- _PROBLEM DESCRIPTION_: From the records below, copy each line in which the string "Link" occurs.

***

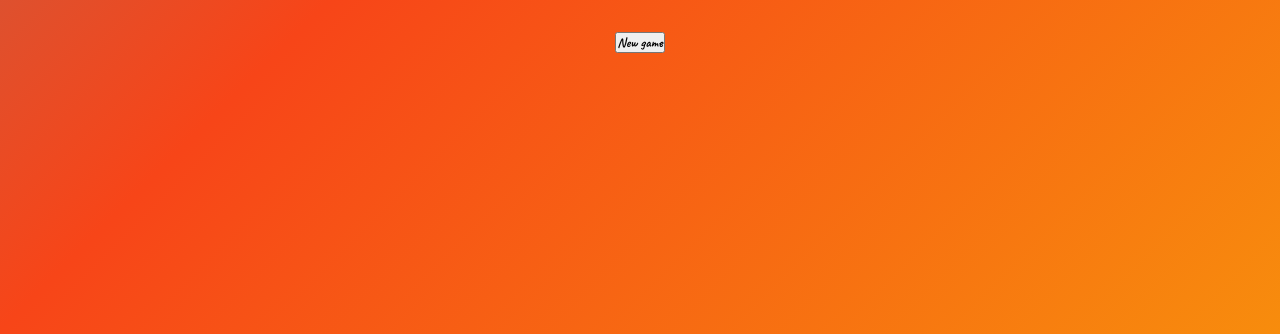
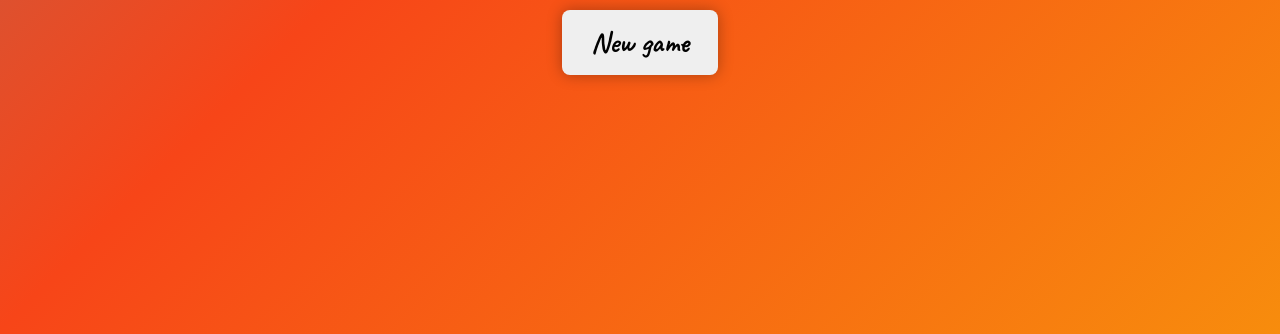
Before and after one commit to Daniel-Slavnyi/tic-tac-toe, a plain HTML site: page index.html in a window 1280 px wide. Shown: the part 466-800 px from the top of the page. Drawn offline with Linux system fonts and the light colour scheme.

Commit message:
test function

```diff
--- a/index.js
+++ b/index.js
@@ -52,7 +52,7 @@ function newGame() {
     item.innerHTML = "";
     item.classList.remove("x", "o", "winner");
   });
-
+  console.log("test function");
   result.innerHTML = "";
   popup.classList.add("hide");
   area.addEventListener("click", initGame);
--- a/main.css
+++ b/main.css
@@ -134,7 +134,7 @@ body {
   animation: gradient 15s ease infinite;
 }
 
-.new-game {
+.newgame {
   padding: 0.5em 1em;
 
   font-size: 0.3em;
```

***

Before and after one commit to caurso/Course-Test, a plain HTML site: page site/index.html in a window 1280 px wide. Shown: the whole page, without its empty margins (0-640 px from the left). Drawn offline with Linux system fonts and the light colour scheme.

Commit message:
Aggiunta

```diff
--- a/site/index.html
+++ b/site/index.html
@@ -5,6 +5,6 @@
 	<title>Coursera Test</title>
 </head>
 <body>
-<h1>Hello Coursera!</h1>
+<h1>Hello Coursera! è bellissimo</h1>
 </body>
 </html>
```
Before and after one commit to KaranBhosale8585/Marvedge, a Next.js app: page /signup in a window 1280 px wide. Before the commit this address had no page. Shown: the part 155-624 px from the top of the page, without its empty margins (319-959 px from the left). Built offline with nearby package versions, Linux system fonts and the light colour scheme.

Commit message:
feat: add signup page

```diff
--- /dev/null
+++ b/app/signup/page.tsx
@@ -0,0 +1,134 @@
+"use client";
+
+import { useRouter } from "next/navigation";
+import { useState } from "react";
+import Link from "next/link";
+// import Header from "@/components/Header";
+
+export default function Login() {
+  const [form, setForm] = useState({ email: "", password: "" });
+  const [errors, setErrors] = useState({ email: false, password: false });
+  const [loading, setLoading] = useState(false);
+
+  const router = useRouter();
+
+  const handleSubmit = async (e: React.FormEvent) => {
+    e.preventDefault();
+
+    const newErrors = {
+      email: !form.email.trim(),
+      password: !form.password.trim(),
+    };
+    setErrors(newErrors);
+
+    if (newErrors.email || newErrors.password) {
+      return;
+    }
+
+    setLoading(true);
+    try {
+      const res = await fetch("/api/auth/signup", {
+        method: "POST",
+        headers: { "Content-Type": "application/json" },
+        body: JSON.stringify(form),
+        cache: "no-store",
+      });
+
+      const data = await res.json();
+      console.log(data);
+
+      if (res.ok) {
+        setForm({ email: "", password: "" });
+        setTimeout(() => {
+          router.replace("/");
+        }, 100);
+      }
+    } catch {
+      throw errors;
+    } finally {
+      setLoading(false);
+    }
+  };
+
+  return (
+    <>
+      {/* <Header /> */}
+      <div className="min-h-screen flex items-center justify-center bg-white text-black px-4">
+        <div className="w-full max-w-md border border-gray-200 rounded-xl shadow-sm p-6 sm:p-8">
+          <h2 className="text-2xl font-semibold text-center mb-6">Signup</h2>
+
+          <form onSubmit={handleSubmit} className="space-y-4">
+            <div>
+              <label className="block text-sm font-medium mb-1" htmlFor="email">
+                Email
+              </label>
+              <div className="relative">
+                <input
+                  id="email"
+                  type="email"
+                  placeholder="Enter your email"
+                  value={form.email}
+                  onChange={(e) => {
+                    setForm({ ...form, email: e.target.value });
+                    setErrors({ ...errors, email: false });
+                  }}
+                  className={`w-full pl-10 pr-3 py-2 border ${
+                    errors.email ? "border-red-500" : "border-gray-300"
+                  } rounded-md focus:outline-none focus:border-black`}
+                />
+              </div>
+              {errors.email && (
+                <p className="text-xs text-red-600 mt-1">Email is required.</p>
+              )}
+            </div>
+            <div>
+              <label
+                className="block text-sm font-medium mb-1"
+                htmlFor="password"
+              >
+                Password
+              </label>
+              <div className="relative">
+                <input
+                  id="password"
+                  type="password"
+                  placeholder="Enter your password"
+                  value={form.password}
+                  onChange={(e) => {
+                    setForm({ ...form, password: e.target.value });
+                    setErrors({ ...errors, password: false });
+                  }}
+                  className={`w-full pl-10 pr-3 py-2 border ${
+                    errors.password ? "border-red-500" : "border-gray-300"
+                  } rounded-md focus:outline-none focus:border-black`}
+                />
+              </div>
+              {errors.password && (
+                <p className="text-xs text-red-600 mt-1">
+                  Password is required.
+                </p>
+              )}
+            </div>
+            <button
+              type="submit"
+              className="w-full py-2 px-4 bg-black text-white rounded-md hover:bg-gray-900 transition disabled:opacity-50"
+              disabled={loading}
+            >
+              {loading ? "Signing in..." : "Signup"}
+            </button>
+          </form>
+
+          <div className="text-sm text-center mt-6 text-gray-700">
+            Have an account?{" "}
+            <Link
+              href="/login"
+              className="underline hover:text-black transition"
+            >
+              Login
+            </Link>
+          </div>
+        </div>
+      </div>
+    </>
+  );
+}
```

***

- _COMPLETED TASK_:
+import Link from "next/link";
+            <Link
+            </Link>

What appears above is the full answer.